Give me a dose of reality

Published 10:59 pm Thursday, September 11, 2014

My mother once told me, while vigorously polishing the silver (always done before Thanksgiving, which would glisten through Christmas, and again, before Easter, before returning to their tarnished blight), that when she had last traveled to England to visit her own mother, she had watched her settle down upon the sofa and was horrified to hear her remark, with much feeling,

“A nice cup of tea and something good on the telly. What more could one want?”

“Can you imagine!” Mom exclaimed, squinting her eyes and inspecting a candlestick for fingerprints, “And I thought, how dreadful.”

Sign up for our daily email newsletter

Get the latest news sent to your inbox

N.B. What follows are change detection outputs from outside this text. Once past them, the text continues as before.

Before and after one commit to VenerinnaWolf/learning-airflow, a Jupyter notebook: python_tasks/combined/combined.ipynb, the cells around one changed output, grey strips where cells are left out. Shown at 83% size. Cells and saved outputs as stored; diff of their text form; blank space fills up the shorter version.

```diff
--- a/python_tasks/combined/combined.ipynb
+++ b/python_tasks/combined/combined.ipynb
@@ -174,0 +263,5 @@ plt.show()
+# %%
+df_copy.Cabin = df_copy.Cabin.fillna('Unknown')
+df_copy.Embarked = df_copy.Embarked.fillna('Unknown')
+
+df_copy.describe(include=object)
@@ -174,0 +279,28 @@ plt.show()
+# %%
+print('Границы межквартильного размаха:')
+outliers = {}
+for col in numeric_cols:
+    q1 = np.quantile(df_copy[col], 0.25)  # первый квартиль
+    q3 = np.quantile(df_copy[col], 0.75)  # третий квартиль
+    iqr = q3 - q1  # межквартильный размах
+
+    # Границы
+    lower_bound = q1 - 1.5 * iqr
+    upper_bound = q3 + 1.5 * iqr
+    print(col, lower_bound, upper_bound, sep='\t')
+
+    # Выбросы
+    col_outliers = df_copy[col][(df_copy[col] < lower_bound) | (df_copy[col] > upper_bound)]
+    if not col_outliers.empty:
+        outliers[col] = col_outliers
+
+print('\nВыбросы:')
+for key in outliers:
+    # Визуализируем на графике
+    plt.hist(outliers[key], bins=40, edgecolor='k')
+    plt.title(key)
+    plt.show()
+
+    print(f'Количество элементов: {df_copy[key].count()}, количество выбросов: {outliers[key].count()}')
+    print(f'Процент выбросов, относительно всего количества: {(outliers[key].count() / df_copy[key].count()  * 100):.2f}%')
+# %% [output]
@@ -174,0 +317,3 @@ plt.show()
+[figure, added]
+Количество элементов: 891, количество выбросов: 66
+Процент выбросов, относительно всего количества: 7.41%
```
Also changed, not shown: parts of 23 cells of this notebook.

“Why is that dreadful?” I asked, keeping well out of the way of the clatter of cake knives and saltcellars.

“Because there is so much else to do!” Mom replied, “There are so many lovely places to visit and books to read and walks to take…I just couldn’t imagine anyone being so content with such a thing.”

Oh, Mom, it’s a good thing you haven’t witnessed my Monday evening for the past 20 odd years!

I have looked forward to this night while sitting in traffic in Los Angeles, pining for it while on the road and missing my recorded one-hour of bliss. Both Paul and I have even turned down invitations for dinner parties in favor of our show, regardless of the fact that it is indeed recorded and could be watched any time.

It’s a tradition, you see.

‘East Enders’ is an English Soap Opera, going strong for over 30 years and has been shown forever on PBS in this country and tends to be broadcast late on Sunday night, hence the recording and watching it first thing after the national news, Monday evening.

“Ugh, I can’t believe you like that show,” my best chum, Roz, who hailed from Scotland, said to me when I hurriedly explained that I had to get off the phone to turn on the tube.

“Why?” I asked, amazed. “Don’t you think it’s great?”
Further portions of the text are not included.